▸ INFORMATION GIVEN:
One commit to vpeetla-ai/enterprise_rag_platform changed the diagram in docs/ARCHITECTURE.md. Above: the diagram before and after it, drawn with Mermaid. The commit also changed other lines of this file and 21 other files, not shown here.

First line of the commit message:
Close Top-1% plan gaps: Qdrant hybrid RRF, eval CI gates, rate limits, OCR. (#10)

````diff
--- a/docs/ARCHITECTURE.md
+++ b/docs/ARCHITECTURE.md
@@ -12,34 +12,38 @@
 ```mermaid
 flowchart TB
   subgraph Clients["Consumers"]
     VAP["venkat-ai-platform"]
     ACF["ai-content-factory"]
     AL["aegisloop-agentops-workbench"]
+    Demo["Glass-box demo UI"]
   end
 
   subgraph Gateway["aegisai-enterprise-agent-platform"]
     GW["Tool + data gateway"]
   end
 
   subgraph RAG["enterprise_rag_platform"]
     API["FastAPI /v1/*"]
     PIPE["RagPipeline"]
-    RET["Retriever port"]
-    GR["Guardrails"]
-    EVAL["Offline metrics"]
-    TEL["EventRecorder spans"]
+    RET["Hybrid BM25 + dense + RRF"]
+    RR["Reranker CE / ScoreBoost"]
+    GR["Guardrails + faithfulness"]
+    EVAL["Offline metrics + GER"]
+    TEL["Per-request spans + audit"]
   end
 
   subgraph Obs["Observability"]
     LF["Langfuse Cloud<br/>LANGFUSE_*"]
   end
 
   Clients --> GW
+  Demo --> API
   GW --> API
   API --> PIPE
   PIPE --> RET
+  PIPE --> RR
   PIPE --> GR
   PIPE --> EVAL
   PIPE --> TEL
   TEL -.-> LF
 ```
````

▸ WHAT THE TASK ASKS: Copy the whole listing out exactly, so that every line matches what is above.

▸ ANSWER BOX:
One commit to vpeetla-ai/enterprise_rag_platform changed the diagram in docs/ARCHITECTURE.md. Above: the diagram before and after it, drawn with Mermaid. The commit also changed other lines of this file and 21 other files, not shown here.

First line of the commit message:
Close Top-1% plan gaps: Qdrant hybrid RRF, eval CI gates, rate limits, OCR. (#10)

````diff
--- a/docs/ARCHITECTURE.md
+++ b/docs/ARCHITECTURE.md
@@ -12,34 +12,38 @@
 ```mermaid
 flowchart TB
   subgraph Clients["Consumers"]
     VAP["venkat-ai-platform"]
     ACF["ai-content-factory"]
     AL["aegisloop-agentops-workbench"]
+    Demo["Glass-box demo UI"]
   end
 
   subgraph Gateway["aegisai-enterprise-agent-platform"]
     GW["Tool + data gateway"]
   end
 
   subgraph RAG["enterprise_rag_platform"]
     API["FastAPI /v1/*"]
     PIPE["RagPipeline"]
-    RET["Retriever port"]
-    GR["Guardrails"]
-    EVAL["Offline metrics"]
-    TEL["EventRecorder spans"]
+    RET["Hybrid BM25 + dense + RRF"]
+    RR["Reranker CE / ScoreBoost"]
+    GR["Guardrails + faithfulness"]
+    EVAL["Offline metrics + GER"]
+    TEL["Per-request spans + audit"]
   end
 
   subgraph Obs["Observability"]
     LF["Langfuse Cloud<br/>LANGFUSE_*"]
   end
 
   Clients --> GW
+  Demo --> API
   GW --> API
   API --> PIPE
   PIPE --> RET
+  PIPE --> RR
   PIPE --> GR
   PIPE --> EVAL
   PIPE --> TEL
   TEL -.-> LF
 ```
````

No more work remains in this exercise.